While BCI systems that are even able to control robotic arms already exist, they often use invasive techniques, e.g., implanting electrodes into the brain. Unfortunately, such invasive techniques come with a lot of risks due to surgical intervention, electrode rejection by the immune system, etc.
On the other hand, safe non-invasive techniques like Magneto- or Electroencephalography (MEG or EEG) that measures brain signals at the scalp suffer heavily from signal superposition and noise caused by the environment and the user. To identify and extract the actual neuronal signals originating from different areas in the brain has proven to be a very hard problem that is most successfully tackled with mathematical signal processing and machine learning techniques.
One major challenge in building a stable and easy to use BCI comes from the fact that the performance and ability to control a BCI varies heavily between subjects and even within a subject across sessions. This problem does not only require subjects to have a "talent" for BCI control at all, but often require further individual training sessions to be conducted before the BCI can actually be used.
The most prominent non-invasive BCI systems are based on EEG signals that measure electrical brain activity caused by neuronal populations in the brain. Knowing the so called Brodmann areas on the cerebral cortex, we can infer paradigms that are likely to cause neuronal activity patterns in specific areas of the brain. Such patterns can be identified with appropriate noise reduction methods and learning algorithms in order to decode a "thought" from the EEG data. A general BCI pipeline system will usually preprocess EEG signals to remove noise and focus on specific regions of interest or neuronal activity sources in the brain, before features are extracted and fed into a trained model for interpretation. One of the most often used paradigms is motor imagery (MI) of the limbs, e.g., the imagination of executing an action with a hand, elbow or foot.
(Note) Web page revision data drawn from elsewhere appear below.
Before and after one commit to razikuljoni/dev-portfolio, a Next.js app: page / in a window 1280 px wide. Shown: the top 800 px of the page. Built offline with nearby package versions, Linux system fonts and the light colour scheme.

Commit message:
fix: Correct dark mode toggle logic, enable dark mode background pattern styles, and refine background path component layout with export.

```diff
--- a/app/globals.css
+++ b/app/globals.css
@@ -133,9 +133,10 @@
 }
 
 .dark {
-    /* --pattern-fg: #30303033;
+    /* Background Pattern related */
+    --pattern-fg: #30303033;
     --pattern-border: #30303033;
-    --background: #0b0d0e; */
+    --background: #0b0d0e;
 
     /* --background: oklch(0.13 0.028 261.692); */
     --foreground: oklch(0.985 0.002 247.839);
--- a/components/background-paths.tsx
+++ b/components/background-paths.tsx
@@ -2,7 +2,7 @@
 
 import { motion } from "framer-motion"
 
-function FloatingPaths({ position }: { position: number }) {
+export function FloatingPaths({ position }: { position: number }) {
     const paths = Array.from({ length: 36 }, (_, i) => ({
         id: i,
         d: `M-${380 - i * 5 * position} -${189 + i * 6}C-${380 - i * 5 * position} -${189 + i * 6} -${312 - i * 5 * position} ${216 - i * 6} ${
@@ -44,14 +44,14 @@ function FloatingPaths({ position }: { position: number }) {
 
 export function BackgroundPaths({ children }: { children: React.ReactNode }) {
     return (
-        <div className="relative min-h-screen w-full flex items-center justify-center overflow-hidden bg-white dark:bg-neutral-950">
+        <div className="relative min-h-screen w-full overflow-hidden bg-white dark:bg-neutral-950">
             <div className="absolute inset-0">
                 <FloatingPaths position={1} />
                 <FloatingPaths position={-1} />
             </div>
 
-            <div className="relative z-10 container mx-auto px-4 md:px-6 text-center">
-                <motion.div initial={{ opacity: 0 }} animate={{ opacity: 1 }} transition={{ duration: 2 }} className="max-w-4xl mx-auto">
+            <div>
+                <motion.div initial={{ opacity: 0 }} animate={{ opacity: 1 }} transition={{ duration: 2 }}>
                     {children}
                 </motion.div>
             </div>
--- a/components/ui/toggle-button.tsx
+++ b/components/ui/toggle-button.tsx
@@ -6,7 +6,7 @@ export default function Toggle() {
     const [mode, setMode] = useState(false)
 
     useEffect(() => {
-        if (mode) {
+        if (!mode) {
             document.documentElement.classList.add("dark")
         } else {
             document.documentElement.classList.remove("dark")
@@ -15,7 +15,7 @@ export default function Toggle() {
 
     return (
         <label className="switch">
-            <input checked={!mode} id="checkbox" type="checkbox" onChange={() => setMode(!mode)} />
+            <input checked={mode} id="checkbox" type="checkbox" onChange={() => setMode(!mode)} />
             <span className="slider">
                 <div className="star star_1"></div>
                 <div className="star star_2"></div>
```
MI leads to similar activity patterns in the corresponding motor cortex as in actual movements of that limb, namely a decrease in band power within the μ- and β-rhythm that is exploited by learning algorithms.
A very general BCI pipeline for MI of the left hand, right hand and feet is depicted below: